New customers only. Minimum deposit of £10 using deposit code 30F - A qualifying bet is a ‘real money’ stake of at least £10 placed on any sports market - Minimum odds of 1/2 (1.5) - Free bets credited upon qualifying bet settlement and expire after 7 days - Free bet stakes not included in returns - Deposit balance is available for withdrawal at any time. General deposit method & withdrawal restrictions apply & full T&C’s apply
Decimal Odds – the price format commonly used in Continental Europe that shows the odds as the total returns including stake. When translating from fractional odds to decimal simply means adding 1 to the fractional value, 4/1 becomes 5.0, 4/5 becomes 1.80 etc
Dead Heat – a tie for a position. To calculate winnings for dead heats the stake is split by the number tied, so if two horses dead heat for first, the stake is halved and then settled as usual. For example a £10 stake on a 4/1 winner in a two-way dead-heat would return £25 (£5 stake x 5 (4/1))
Dividend – the betting returns for a unit stake in Tote betting. Usually represented as a monetary amount to a unit stake such as £1.
Double – a common multiple bet which involves two selections.
Double Result – a bet on the result at half-time and full-time.
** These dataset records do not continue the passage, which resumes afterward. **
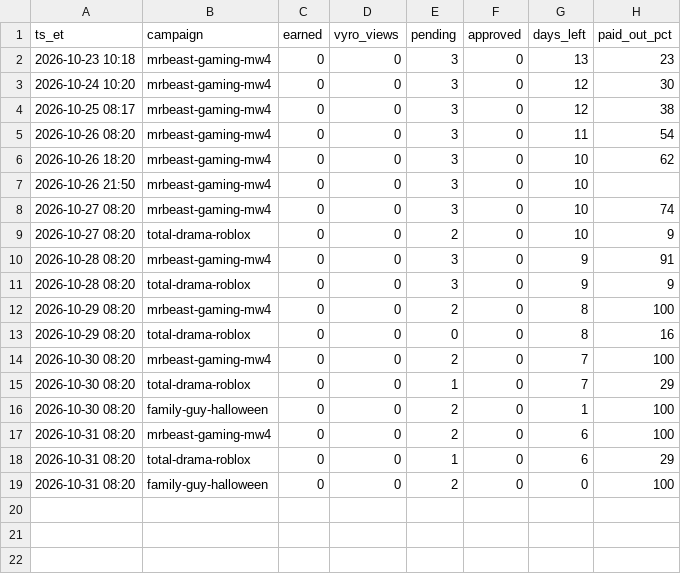
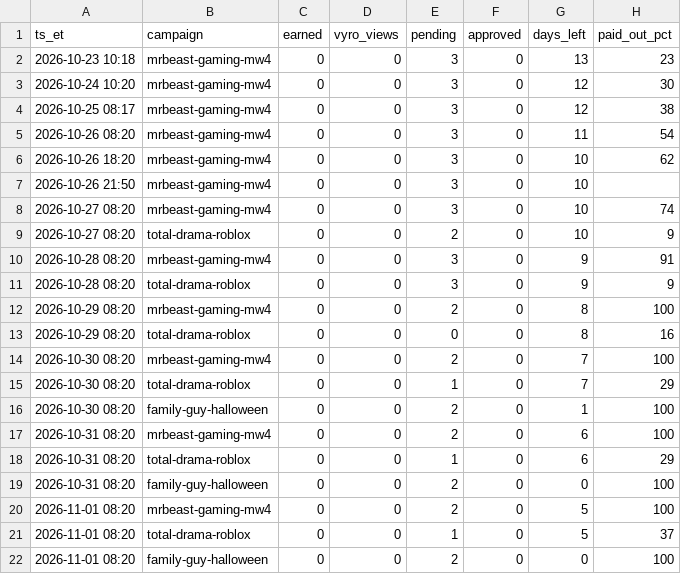
Before and after one commit to wdownard-dev/openclaw-workspace, a CSV file: projects/clips/vyro-snapshots.csv, drawn as a sheet.

```diff
--- a/projects/clips/vyro-snapshots.csv
+++ b/projects/clips/vyro-snapshots.csv
@@ -19 +19,4 @@ ts_et,campaign,earned,vyro_views,pending,approved,days_left,paid_out_pct
 2026-10-31 08:20,family-guy-halloween,0,0,2,0,0,100
+2026-11-01 08:20,mrbeast-gaming-mw4,0,0,2,0,5,100
+2026-11-01 08:20,total-drama-roblox,0,0,1,0,5,37
+2026-11-01 08:20,family-guy-halloween,0,0,2,0,0,100
```
Also changed, not shown: projects/clips/results-snapshots.csv, projects/clips/results.csv, 11 other files.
Sometimes called HT-FT market, it can be a way of getting improved odds in very one-sided football matches by backing a team to win at half-time and full-time.
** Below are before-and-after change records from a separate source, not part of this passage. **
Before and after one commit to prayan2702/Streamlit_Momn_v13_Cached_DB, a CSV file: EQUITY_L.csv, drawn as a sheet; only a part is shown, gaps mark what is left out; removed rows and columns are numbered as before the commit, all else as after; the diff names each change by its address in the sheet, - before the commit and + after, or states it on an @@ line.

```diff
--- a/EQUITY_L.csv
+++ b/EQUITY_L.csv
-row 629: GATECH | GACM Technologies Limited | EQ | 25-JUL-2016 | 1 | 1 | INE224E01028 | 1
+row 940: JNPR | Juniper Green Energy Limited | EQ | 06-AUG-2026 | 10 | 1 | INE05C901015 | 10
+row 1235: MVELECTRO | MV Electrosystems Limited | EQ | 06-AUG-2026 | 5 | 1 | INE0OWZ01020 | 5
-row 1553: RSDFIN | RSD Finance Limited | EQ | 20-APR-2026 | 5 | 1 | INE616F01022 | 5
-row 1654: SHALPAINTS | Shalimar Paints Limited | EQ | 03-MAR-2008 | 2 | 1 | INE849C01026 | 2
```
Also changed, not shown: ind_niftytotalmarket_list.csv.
Dutching – a method of staking on a number of selections, in the same betting market, which returns the same amount. Dividing odds by your desired win return lets you calculate stake amounts, for example Evens & 4/1 selections to a £10 win would stake £5 (10/2) and £2 (10/5)
Each-way – a bet where equal stakes are placed on the win and place of a selection – where the place return is derived from the place terms. For example a £5 each-way bet would have £5 on the win part and £5 on the place part.
Each-way multiples – a multiple bet where all selections count as both a win and place multiple. Also used in horse racing permutation bets, the number of selections is double the legs - for example an E/W Yankee (11 bets) is 22 bets.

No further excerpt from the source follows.